It’s a funny thing. Even now I often find myself wide awake staring at the ceiling, and when the Ambien runs out, it seems as though all I do is toss and turn. However, a wry irony lurks within such sleepless nights by which my restlessness ultimately becomes the fuel for all sorts of dreams — consciously wakeful though they may be.
Adam does what I cannot seem to do – use that curse of too much awake time to be productive and turn my sleep deprived dreams into reality. Even as young as he is, he has learned to harness the power of that which keeps his eyelids glued open and uses it to bring his dreams to life.
Despite any such treatment, the ailment is altogether chronic and incurable BUT it may be the very reason by which I’ve unearthed such elusive, yet stunning beauty within such malady.
The elusive, yet stunning beauty within such malady.
To have such insight and vision to see the beauty in the very thing we feel is a curse is a gift. Embracing this gift may not lead to restful sleep, but it may bring me to a place where I can accept my normal and learn to work within it.
By the same idea, the alluring light at the end of the tunnel can often flicker and burst forth into a hideous freight train hurtling in my direction.

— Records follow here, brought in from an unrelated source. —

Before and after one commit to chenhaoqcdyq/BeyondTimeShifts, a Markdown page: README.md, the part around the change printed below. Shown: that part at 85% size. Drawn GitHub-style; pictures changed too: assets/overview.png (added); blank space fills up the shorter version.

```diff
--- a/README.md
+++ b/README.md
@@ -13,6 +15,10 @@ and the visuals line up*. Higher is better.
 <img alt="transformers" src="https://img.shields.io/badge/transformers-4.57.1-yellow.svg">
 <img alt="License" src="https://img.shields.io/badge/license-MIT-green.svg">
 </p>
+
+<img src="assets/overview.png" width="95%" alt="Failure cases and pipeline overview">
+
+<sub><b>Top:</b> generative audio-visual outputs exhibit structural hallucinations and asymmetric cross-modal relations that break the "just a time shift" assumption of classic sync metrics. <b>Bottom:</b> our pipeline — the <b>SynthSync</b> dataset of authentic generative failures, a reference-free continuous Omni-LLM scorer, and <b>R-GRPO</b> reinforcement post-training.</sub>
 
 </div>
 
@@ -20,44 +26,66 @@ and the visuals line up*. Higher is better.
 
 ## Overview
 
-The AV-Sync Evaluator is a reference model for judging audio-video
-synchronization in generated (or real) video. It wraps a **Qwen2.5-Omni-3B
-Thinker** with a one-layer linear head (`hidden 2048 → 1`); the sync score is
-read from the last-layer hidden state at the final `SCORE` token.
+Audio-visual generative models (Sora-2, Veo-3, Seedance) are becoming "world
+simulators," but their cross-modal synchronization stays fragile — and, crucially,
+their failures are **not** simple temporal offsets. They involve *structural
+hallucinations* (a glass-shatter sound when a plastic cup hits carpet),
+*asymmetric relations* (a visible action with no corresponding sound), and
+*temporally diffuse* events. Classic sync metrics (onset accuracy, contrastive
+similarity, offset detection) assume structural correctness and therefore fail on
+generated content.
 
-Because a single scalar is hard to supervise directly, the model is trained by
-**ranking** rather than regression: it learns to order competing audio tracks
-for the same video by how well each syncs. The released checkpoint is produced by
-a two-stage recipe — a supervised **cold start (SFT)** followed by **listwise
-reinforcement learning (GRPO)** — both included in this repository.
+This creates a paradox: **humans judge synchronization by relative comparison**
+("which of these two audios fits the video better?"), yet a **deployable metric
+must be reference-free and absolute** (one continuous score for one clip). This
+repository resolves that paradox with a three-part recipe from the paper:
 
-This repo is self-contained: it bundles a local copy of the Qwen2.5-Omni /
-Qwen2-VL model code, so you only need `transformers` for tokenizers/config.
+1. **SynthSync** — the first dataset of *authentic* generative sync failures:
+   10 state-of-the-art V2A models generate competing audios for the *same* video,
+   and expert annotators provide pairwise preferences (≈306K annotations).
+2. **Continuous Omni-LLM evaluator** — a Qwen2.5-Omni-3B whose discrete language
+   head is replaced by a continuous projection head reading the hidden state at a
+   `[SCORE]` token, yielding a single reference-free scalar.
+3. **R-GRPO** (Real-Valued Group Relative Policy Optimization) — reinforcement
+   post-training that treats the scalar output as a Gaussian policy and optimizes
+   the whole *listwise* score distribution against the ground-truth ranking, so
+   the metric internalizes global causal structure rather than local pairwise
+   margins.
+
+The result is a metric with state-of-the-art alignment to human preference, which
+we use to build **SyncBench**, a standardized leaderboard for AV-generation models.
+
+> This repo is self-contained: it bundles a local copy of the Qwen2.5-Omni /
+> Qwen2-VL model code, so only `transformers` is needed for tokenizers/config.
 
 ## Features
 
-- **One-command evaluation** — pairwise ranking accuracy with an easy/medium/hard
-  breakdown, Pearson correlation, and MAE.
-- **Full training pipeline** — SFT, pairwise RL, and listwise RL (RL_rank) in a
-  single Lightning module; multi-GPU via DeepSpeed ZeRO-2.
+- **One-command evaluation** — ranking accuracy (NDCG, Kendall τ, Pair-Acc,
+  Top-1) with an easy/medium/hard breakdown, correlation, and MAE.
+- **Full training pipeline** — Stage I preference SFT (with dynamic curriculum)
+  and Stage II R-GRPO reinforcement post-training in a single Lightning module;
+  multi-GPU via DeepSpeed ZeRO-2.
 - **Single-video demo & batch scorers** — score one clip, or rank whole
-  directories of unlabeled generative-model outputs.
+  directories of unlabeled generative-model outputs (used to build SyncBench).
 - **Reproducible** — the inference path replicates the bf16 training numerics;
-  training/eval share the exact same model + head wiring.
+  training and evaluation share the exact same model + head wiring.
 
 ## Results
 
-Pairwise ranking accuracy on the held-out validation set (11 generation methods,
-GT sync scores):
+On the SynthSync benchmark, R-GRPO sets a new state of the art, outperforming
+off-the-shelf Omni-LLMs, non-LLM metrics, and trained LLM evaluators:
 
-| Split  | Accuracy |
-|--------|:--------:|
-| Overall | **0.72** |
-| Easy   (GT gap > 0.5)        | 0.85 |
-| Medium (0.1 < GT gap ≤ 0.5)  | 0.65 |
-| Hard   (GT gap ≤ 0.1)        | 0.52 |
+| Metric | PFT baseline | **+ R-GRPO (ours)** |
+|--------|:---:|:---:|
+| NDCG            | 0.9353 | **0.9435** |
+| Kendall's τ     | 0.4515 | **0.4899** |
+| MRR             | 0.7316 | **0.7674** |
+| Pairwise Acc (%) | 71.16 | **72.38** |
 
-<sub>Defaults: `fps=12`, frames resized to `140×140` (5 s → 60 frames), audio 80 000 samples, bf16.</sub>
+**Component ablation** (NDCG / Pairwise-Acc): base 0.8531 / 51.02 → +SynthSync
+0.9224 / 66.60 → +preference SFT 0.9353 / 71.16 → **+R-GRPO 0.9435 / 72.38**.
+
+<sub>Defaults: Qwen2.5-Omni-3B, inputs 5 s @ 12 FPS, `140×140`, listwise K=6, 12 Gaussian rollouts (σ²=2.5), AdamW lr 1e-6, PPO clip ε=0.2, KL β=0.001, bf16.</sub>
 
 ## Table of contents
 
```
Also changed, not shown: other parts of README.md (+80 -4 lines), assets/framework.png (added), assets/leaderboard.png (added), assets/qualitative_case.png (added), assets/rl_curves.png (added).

Been there, many times. The freight train is the reminder that my beautiful malady has a dark side that I must deal with on a daily basis. The creative dreamer must make the freight train, the insomnia, the oddity, the malady work together.

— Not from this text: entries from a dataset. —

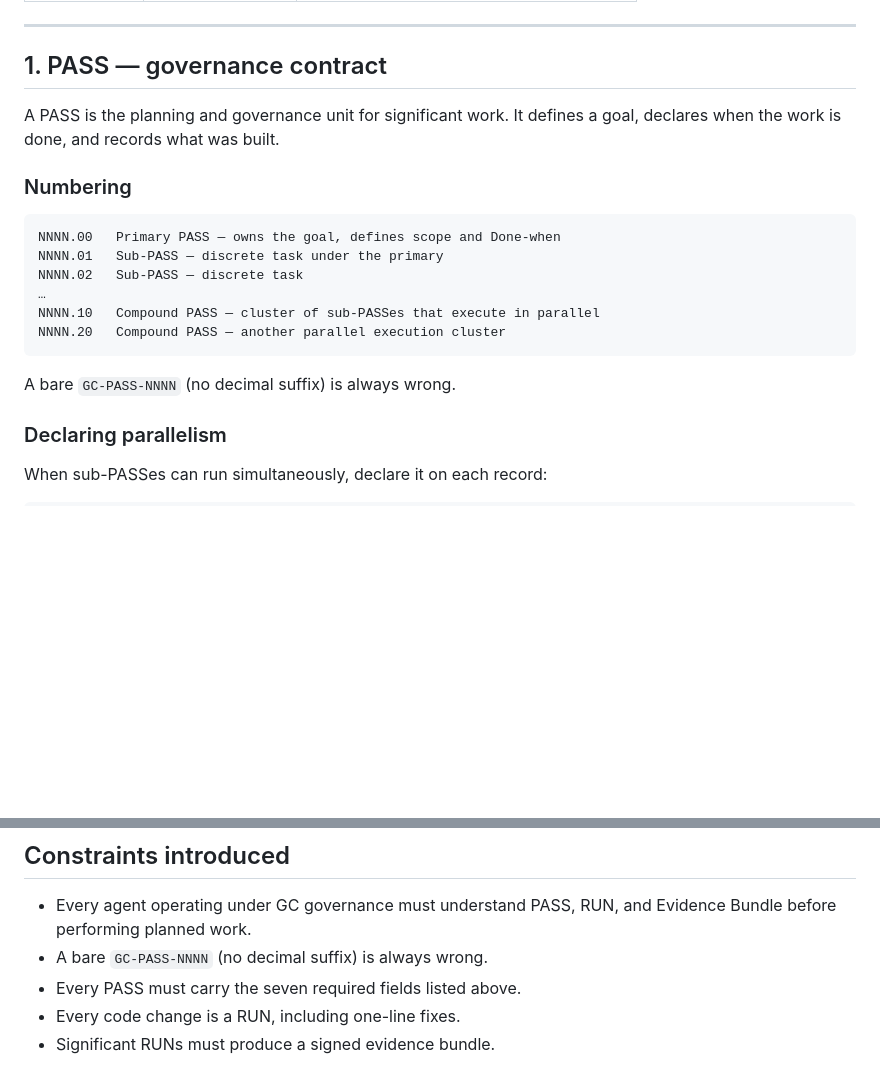
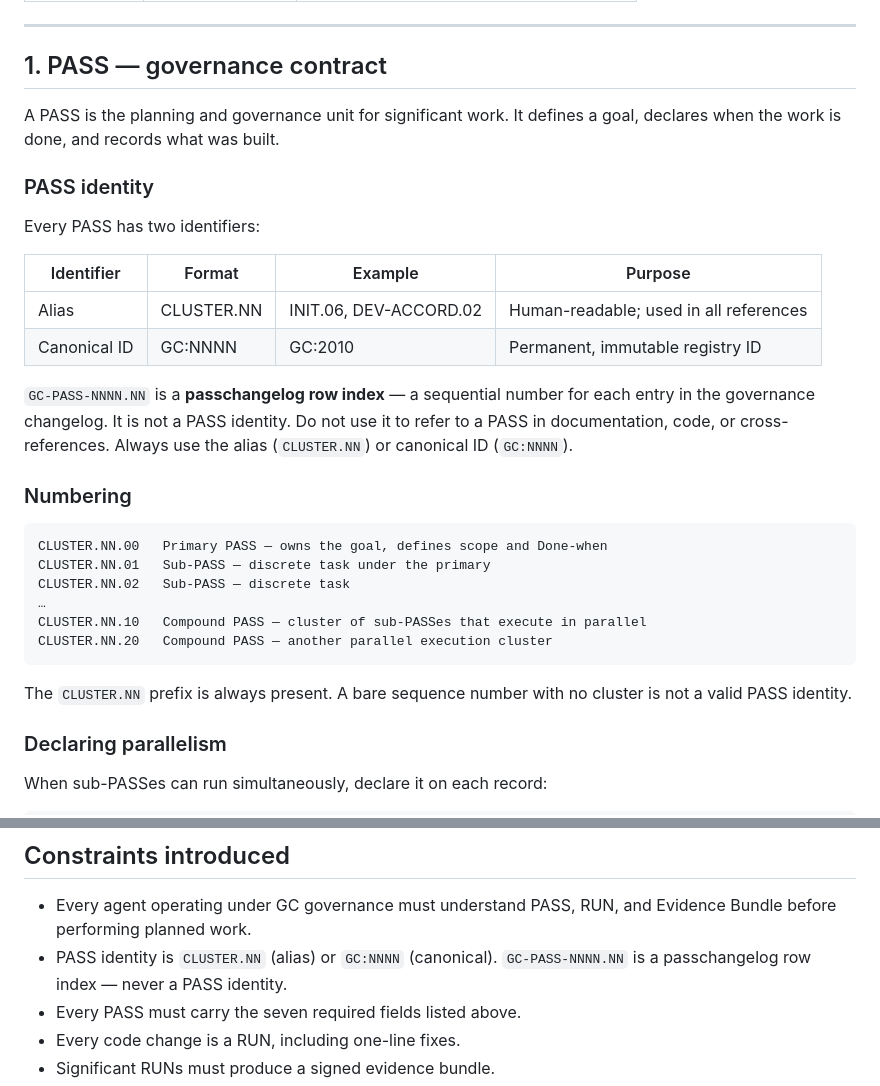
Before and after one commit to governancecommons/governance-commons, a Markdown page: passes/dev-accord/DEV-ACCORD.02.md, 2 parts joined by grey strips. Drawn GitHub-style; blank space fills up the shorter version.

Commit message:
fix(dev-accord): clarify GC-PASS-NNNN.NN is changelog index, not PASS identity
GC-PASS-NNNN.NN was being treated as a PASS identifier. It is only a
sequential row number in the passchangelog, not a reference to use in
docs, code, or cross-links.

PASS identity is always CLUSTER.NN (alias) or GC:NNNN (canonical).

- DEV-ACCORD.02: add PASS identity section with table; update numbering
  format to show CLUSTER.NN prefix; fix constraints list
- passchangelog.md: rename "ID format" to "Entry index"; add PASS identity
  clarification; update PASS structure to show CLUSTER.NN prefix throughout

Co-Authored-By: Claude Sonnet 4.6 <noreply@anthropic.com>

````diff
--- a/passes/dev-accord/DEV-ACCORD.02.md
+++ b/passes/dev-accord/DEV-ACCORD.02.md
@@ -33,18 +33,33 @@ and Evidence Bundle before performing any planned work.
 A PASS is the planning and governance unit for significant work. It defines a
 goal, declares when the work is done, and records what was built.
 
+### PASS identity
+
+Every PASS has two identifiers:
+
+| Identifier | Format | Example | Purpose |
+| --- | --- | --- | --- |
+| Alias | CLUSTER.NN | INIT.06, DEV-ACCORD.02 | Human-readable; used in all references |
+| Canonical ID | GC:NNNN | GC:2010 | Permanent, immutable registry ID |
+
+`GC-PASS-NNNN.NN` is a **passchangelog row index** — a sequential number for
+each entry in the governance changelog. It is not a PASS identity. Do not use
+it to refer to a PASS in documentation, code, or cross-references. Always use
+the alias (`CLUSTER.NN`) or canonical ID (`GC:NNNN`).
+
 ### Numbering
 
 ```text
-NNNN.00   Primary PASS — owns the goal, defines scope and Done-when
-NNNN.01   Sub-PASS — discrete task under the primary
-NNNN.02   Sub-PASS — discrete task
+CLUSTER.NN.00   Primary PASS — owns the goal, defines scope and Done-when
+CLUSTER.NN.01   Sub-PASS — discrete task under the primary
+CLUSTER.NN.02   Sub-PASS — discrete task
 …
-NNNN.10   Compound PASS — cluster of sub-PASSes that execute in parallel
-NNNN.20   Compound PASS — another parallel execution cluster
+CLUSTER.NN.10   Compound PASS — cluster of sub-PASSes that execute in parallel
+CLUSTER.NN.20   Compound PASS — another parallel execution cluster
 ```
 
-A bare `GC-PASS-NNNN` (no decimal suffix) is always wrong.
+The `CLUSTER.NN` prefix is always present. A bare sequence number with no
+cluster is not a valid PASS identity.
 
 ### Declaring parallelism
 
@@ -166,7 +181,8 @@ immediately upon acceptance.
 
 - Every agent operating under GC governance must understand PASS, RUN, and
   Evidence Bundle before performing planned work.
-- A bare `GC-PASS-NNNN` (no decimal suffix) is always wrong.
+- PASS identity is `CLUSTER.NN` (alias) or `GC:NNNN` (canonical). `GC-PASS-NNNN.NN`
+  is a passchangelog row index — never a PASS identity.
 - Every PASS must carry the seven required fields listed above.
 - Every code change is a RUN, including one-line fixes.
 - Significant RUNs must produce a signed evidence bundle.
````
Also changed, not shown: passchangelog.md (+8 -6 lines).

However, I delight in the mere fact that being a dreamer often exempts me from the rules of reality and her consequences, be they good or bad — and I love how dreams propel the mind of an artist into imagining what the world might be like if such dreams were in fact reality. It’s a compelling thought and it keeps me on my toes. I love that.
Adam often says that “reality is a lovely place but I wouldn’t live there.” I know exactly how he feels.